-Edward G. Brown introduced this type of sequence in his "Three Guesses"​ from //​[[http://​askalexander.org/​display/​38093/​The+Sphinx/​15|The Sphinx]]//, Vol. 42 No. 3, May 1943, p. 59. The Brown sequence uses three cards with a secret extra card. Brown displays the card with a triple lift, followed by a double lift, and then steals the bottom card away before showing the selection once more. ((This reference is provided by Edward Marlo in //​[[http://​askalexander.org/​display/​10930/​The+Unexpected+Card+Book/​191|The Unexpected Card Book]]//, 1974, p. 177.))+Edward G. Brown introduced this type of sequence in his "Three Guesses"​ from //​[[http://​askalexander.org/​display/​38093/​The+Sphinx/​15|The Sphinx]]//, Vol. 42 No. 3, May 1943, p. 59. The Brown sequence uses three cards with a secret extra card.
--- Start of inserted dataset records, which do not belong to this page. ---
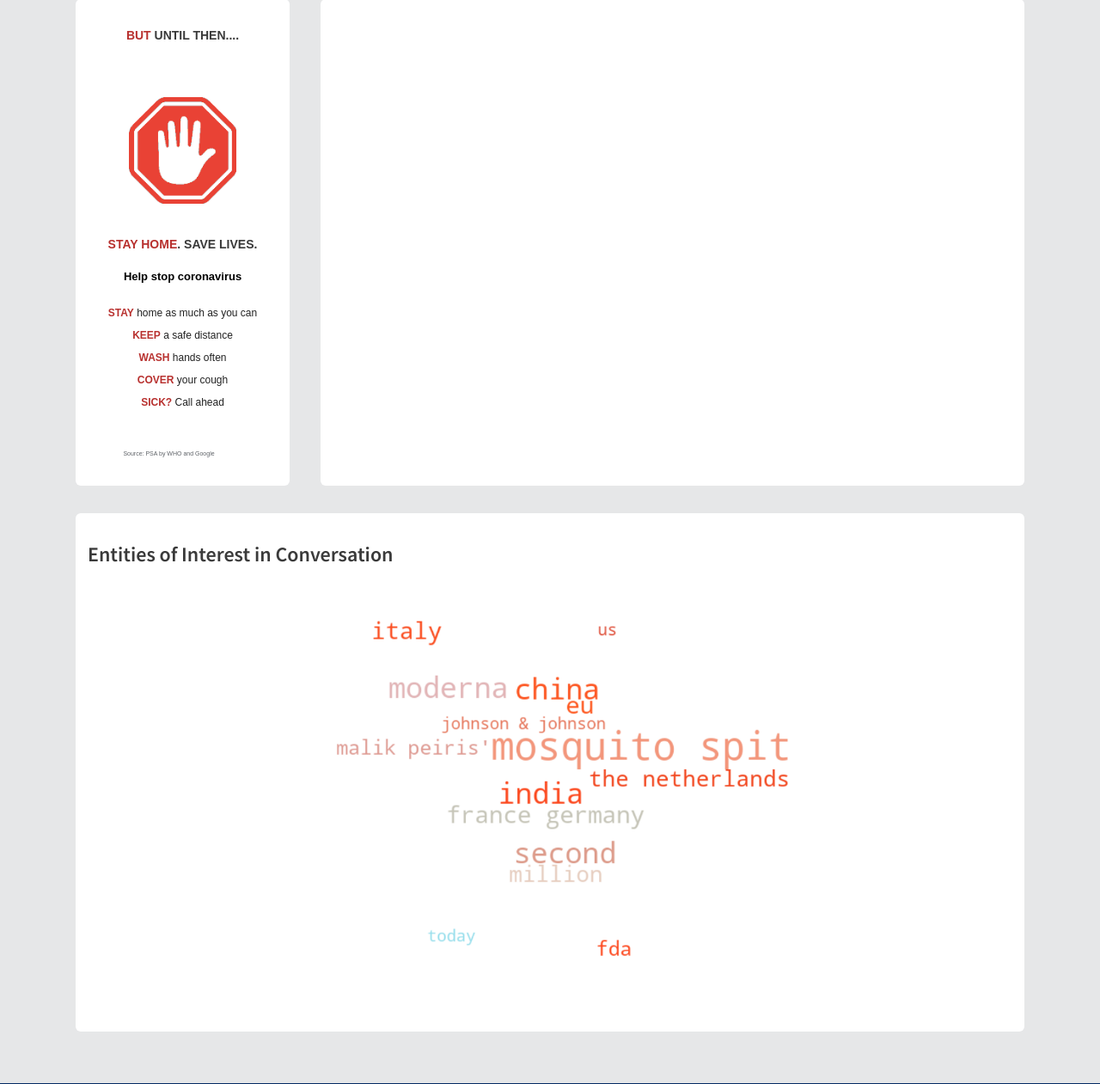
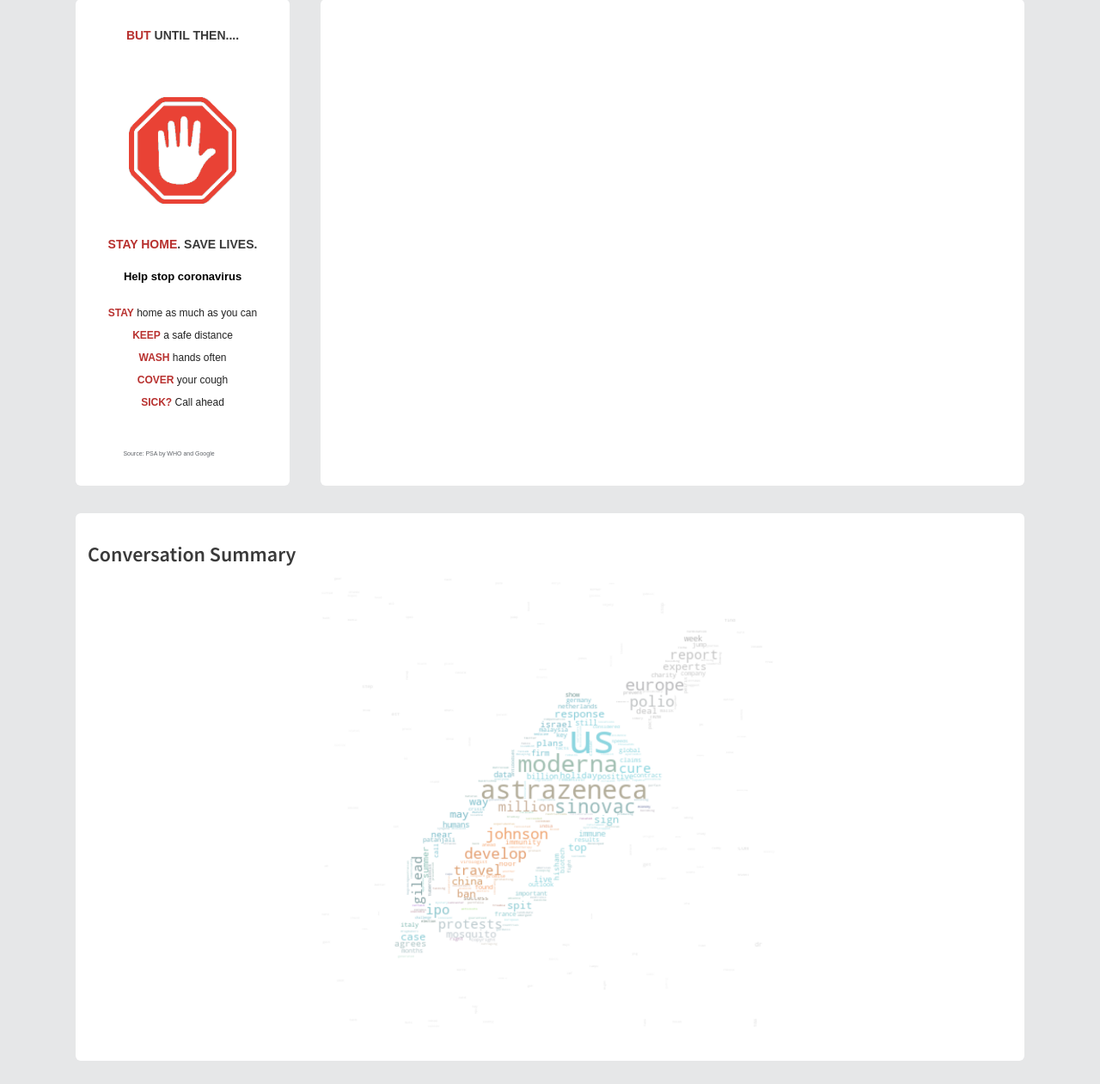
Before and after one commit to akndiwan/vaxwatch, a Flask app: template templates/index.html in a window 1280 px wide. Shown: the part 495-1756 px from the top of the page at 86% size. Run offline with Flask 2, Linux system fonts and the light colour scheme; the template is opened without the code that fills it, so the values that code supplies are empty; parts of the project's set-up code (start-up, migrations or seed data) failed here and were passed over; some libraries are stand-ins or nearby versions.

Commit message:
make it better

```diff
--- a/app.py
+++ b/app.py
@@ -132,36 +132,24 @@ def preprocessor(text):
         text = text.replace('second', "")
         return text
 
-nlp = spacy.load("en_core_web_sm")
-
 newsdf['clean_titles']=newsdf.title.apply(preprocessor)
-tokens = nlp(''.join(str(newsdf.clean_titles.tolist())))
-items = [x.text for x in tokens.ents]
-entities=Counter(items).most_common(50)
-
-df_entities = pd.DataFrame(entities, columns =['text', 'count'])
-df_entities=df_entities[df_entities["count"]>1]
-
-d = {}
-for a, x in df_entities.values:
-    d[a] = x
+stop_words = nltk.corpus.stopwords.words('english')
 
 
-
-stop_words = nltk.corpus.stopwords.words('english')
-
-newStopWords = ["university","times","reuters","inc","international","organization","health","house","world","buy","pharma",'covid','sciences','hindustan','guide','institute','state','bbc','program','pharmaceuticals','innovations','cnn','grants','epidemic','respiratory','paycheck','protection','vaccine',"covid",'coronavirus',"today","daily","million","billion","first","second","january","february","march","april","may","june","july","august","september","october","november","december"]
+newStopWords = ["university","times","reuters","inc","international","organization","health","house","world","buy","pharma",'covid','sciences','hindustan','guide','institute','state','bbc','program','pharmaceuticals','innovations','cnn','grants','epidemic','respiratory','paycheck','protection','vaccine',"covid","coronavirus","today","trial","vaccines","could","trials","next","human","cancer","race","people","month","early","want","risk","science","pandemic","testing","second","says","start","phase","made","make","clinical","virus","update","update","final","treatment","research","nearly","begin","help","look","provides","kids","supply","stock","expert","doses","announces","plan","drug"]
+_mask = np.array(Image.open("static/images/wordcloud.jpg").convert('RGB'))
+_mask[_mask==0]=255
 stop_words.extend(newStopWords)
 
-_mask = np.array(Image.open("static/images/covidcloud.jpg").convert('RGB'))
-_mask[_mask==0]=255
-
-wordcloud = WordCloud(background_color="white",width = 200,height = 200, stopwords = stop_words, max_words = 50,min_font_size = 3, random_state=42, mask=_mask).generate_from_frequencies(frequencies=d)
+wordcloud2 = WordCloud(background_color="white",width = 200,height = 200, collocations=False,stopwords = stop_words, max_words = 500,min_font_size = 3, mask=_mask, random_state=42).generate(' '.join(newsdf['clean_titles']))
 fig = plt.figure(figsize = (20,10))
 image_colors = ImageColorGenerator(_mask)
-plt.imshow(wordcloud.recolor(color_func=image_colors), interpolation = "bilinear")
+plt.imshow(wordcloud2.recolor(color_func=image_colors), interpolation = "bilinear")
 plt.axis('off')
 plt.tight_layout(pad=0)
+plt.savefig("static/images/VaxWC.png",format="png")
+
+#plt.show()
 plt.savefig("static/images/VaxWC.png",format="png")
 #plt.show()
 
--- a/templates/index.html
+++ b/templates/index.html
@@ -5,7 +5,7 @@
     <meta charset="UTF-8" />
     <meta name="viewport" content="width=device-width, initial-scale=1.0" />
     <meta http-equiv="X-UA-Compatible" content="ie=edge" />
-    <title>VaxNews</title>
+    <title>VaxWatch</title>
     <!-- plugin css for this page -->
     <link
       rel="stylesheet"
@@ -83,7 +83,7 @@
 
                 <div class="position-relative">
                    <a href=" {{x['url']}}">
-                    <img src="static/images/VaxWatch2.jpg" alt="WHO" class="img-fluid"
+                    <img src="static/images/home.jpeg" alt="WHO" class="img-fluid"
                     >
 
                    </a>
@@ -282,9 +282,11 @@
                 <div class="card">
                   <div class="card-body">
                     <div class="row">
-                      <h2 style="text-align: center;">Entities of Interest in Conversation</h2>
+                      <h2 style="text-align: center;">Conversation Summary</h2>
                           <br>
-                     <img src="static/images/VaxWC.png" alt="Summary Unavailable" width="1000px" height="auto" style="position: relative;  display: block;
+                          <br>
+                     <img src="static/images/VaxWC.png" alt="Summary Unavailable" width="auto" height="auto" style="position: relative;  display: block;   max-width: 99%;
+                     max-height: 99%;
                      margin-left: auto;
                      margin-right: auto;">
 
```
Also changed, not shown: static/images/VaxWC.png, static/images/home.jpeg (added).
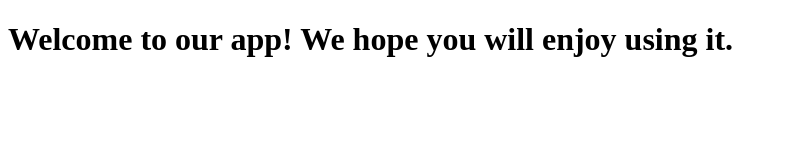
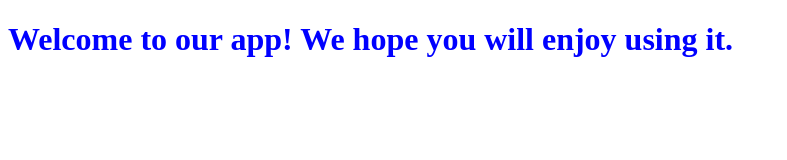
Before and after one commit to alexkos2002/ISDLab1, a plain HTML site: page index.html in a window 1280 px wide. Shown: the whole page, without its empty margins (0-787 px from the left). Drawn offline with Linux system fonts and the light colour scheme.

Commit message:
Add a blue color for the header in index.html.

```diff
--- a/index.html
+++ b/index.html
@@ -5,6 +5,6 @@
     <title>Aircraft tracking app</title>
 </head>
 <body>
-    <h1>Welcome to our app! We hope you will enjoy using it.</h1>
+    <h1 style="color:blue">Welcome to our app! We hope you will enjoy using it.</h1>
 </body>
 </html>
```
Brown displays the card with a triple lift, followed by a double lift, and then steals the bottom card away before showing the selection once more.
  
 Bill Simon published a handling without an extra card as "The Ubiquitous Jack of Spades"​ from //​[[http://​askalexander.org/​display/​20050/​Effective+Card+Magic/​146|Effective Card Magic]]//, 1952, p. 144. It was Edward Marlo'​s various published handlings that eventually popularized this type of false display, starting with that in his //​[[http://​askalexander.org/​display/​18013/​The+Future+Classic/​6|Future Classic]]//,​ 1953, n.p. Bill Simon published a handling without an extra card as "The Ubiquitous Jack of Spades"​ from //​[[http://​askalexander.org/​display/​20050/​Effective+Card+Magic/​146|Effective Card Magic]]//, 1952, p. 144. It was Edward Marlo'​s various published handlings that eventually popularized this type of false display, starting with that in his //​[[http://​askalexander.org/​display/​18013/​The+Future+Classic/​6|Future Classic]]//,​ 1953, n.p.
  
 {{tag>​technique}} {{tag>​technique}}